Ultimately, the council never achieved a majority of members to support putting Martelly on the ballot. But the council's spokesperson publicly stated that it had, and the election proceeded - with Martelly running instead of Celestin - with legal experts unsure whether the election would have any legal validity. In short, the U.S. government got its way.
 
2. Haiti's Fatally Flawed Election
By Jake Johnston and Mark Weisbrot, CEPR, January 11, 2011
 
This report describes the results of an independent recount of vote tally sheets from Haiti’s November 28 presidential election. These 11,181 election tally sheets from across Haiti were posted online by Haiti’s Provisional Electoral Council (CEP). It finds that for some 1,326 voting booths, or 11.9 percent of the total, tally sheets were either never received by the CEP or were quarantined for irregularities. This corresponds to about 12.7 percent of the vote, which was not counted and is not included in the final totals that were released by the CEP on December 7, 2010 and reported by the press. It also found many more tally sheets that had irregularities in the vote totals that were sufficient to disqualify them, and a large number of clerical errors that further undermines the credibility of the vote count. The report finds that based on the numbers of irregularities, it is impossible to determine who should advance to a second round.
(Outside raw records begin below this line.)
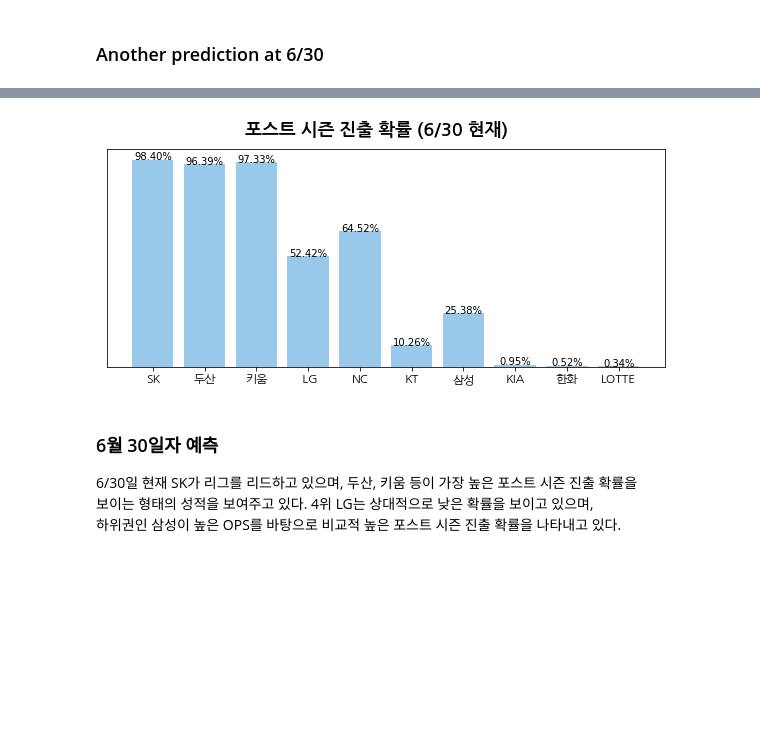
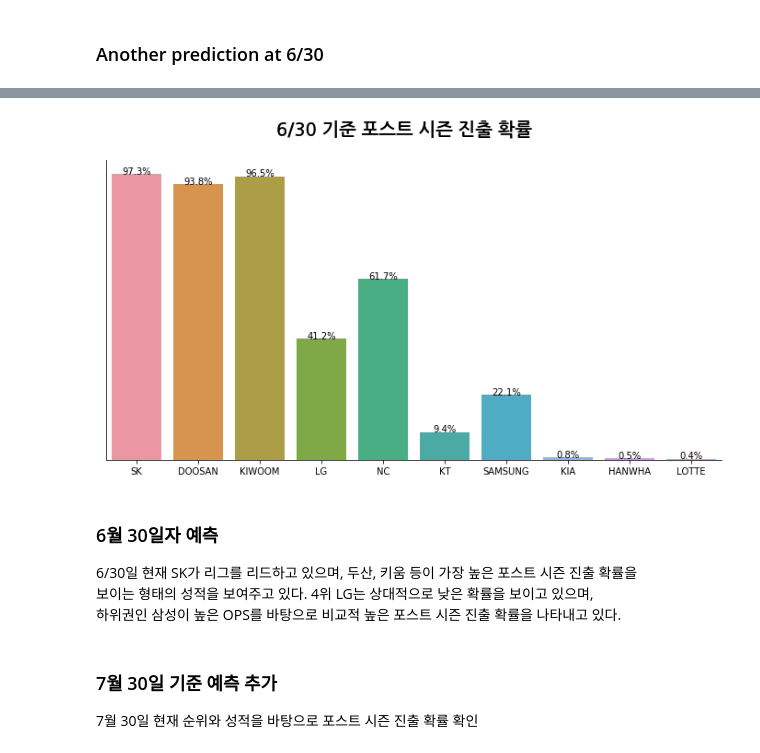
Before and after one commit to Teosoft7/predict_kbo, a Jupyter notebook: predict_kbo.ipynb, the cells around one changed output, grey strips where cells are left out. Saved outputs shown, nothing was run; the diff lists cells and outputs as text; code cells hidden in the pictures; blank space fills up the shorter version.

```diff
--- a/predict_kbo.ipynb
+++ b/predict_kbo.ipynb
@@ -403,37 +410,14 @@ LOTTE :  0.3402%
-# %%
-# Draw a chart in Korean
-teams = [team for team, value in stat_0630.items()]
-
-teams[1] = '두산'
-teams[2] = '키움'
-teams[6] = '삼성'
-teams[8] = '한화'
-title_font = fm.FontProperties(fname='/Library/Fonts/NanumGothicBold.ttf', size=18)
-label_font = fm.FontProperties(fname='/Library/Fonts/NanumGothic.ttf', size=12)
-
-fig, ax = plt.subplots(figsize=(10, 4))
-ax.bar(teams, new_predicts.values(), color='#007acc', alpha=.4)
-
-ax.set_xticklabels(teams, fontproperties=label_font)
-ax.grid(False)
-ax.set_yticks([])
-
-fig.suptitle('포스트 시즌 진출 확률 (6/30 현재)', fontproperties=title_font)
-
-for rect in ax.patches:
-    y_value = rect.get_height()
-    x_value = rect.get_x() + rect.get_width() / 2
-
-    label = '{:.2f}%'.format(y_value)
-    plt.annotate(label, (x_value, y_value), ha='center' )
-
-plt.savefig('post_korean_0630.png')
-plt.show()
-# %% [output]
-[figure, removed]
+# %%
+draw_bar_chart(new_predicts, title='6/30 기준 포스트 시즌 진출 확률')
+# %% [output]
+[figure, added]
 # %% [markdown]
 ### 6월 30일자 예측
 
 6/30일 현재 SK가 리그를 리드하고 있으며, 두산, 키움 등이 가장 높은 포스트 시즌 진출 확률을
 보이는 형태의 성적을 보여주고 있다. 4위 LG는 상대적으로 낮은 확률을 보이고 있으며,
 하위권인 삼성이 높은 OPS를 바탕으로 비교적 높은 포스트 시즌 진출 확률을 나타내고 있다.
+# %% [markdown]
+### 7월 30일 기준 예측 추가
+
+7월 30일 현재 순위와 성적을 바탕으로 포스트 시즌 진출 확률 확인
```
Also changed, not shown: parts of 15 cells of this notebook, 2 other files.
If there is a second round, it will be based on arbitrary assumptions and/or exclusions.
 
3. CEPR Examines OAS Report on Haiti's Election, Finds It "Inconclusive, Statistically Flawed, and Indefensible"
January 11, 2012
 
Appendix

In Port de Paix, Haiti's government arrests three in anti-corruption operation

Caribbean Journal, June 10, 2012

Haiti’s government has launched the first phase of an anti-corruption initiative, according to Prime Minister Laurent Lamothe. The operation was conducted in the city of Port de Paix and resulted in the arrests of three executives of the regional office of the Ministry of National Education and Vocational Training and the National Credit Bank.

The corruption ring reportedly included evidence of embezzlement, forgery and money laundering. According to Lamothe’s office, the ring leader, a senior manager at the Ministry’s regional office, is still on the run. The Prime Minister’s office did not release the names of the suspects or those arrested.

Another 40 suspects are awaiting hearing by relevant authorities, according to the Prime Minister’s office. The operation identified 3.7 million gourdes (approximately $87,140) associated with the suspects; those funds have now been frozen, according to the PM.

Lamothe, in a statement, said he reiterated his “firm determination” to making the fight against corruption a major priority of his administration. The operation was reportedly conducted with inter-agency cooperation including Haiti’s Financial Intelligence Unit.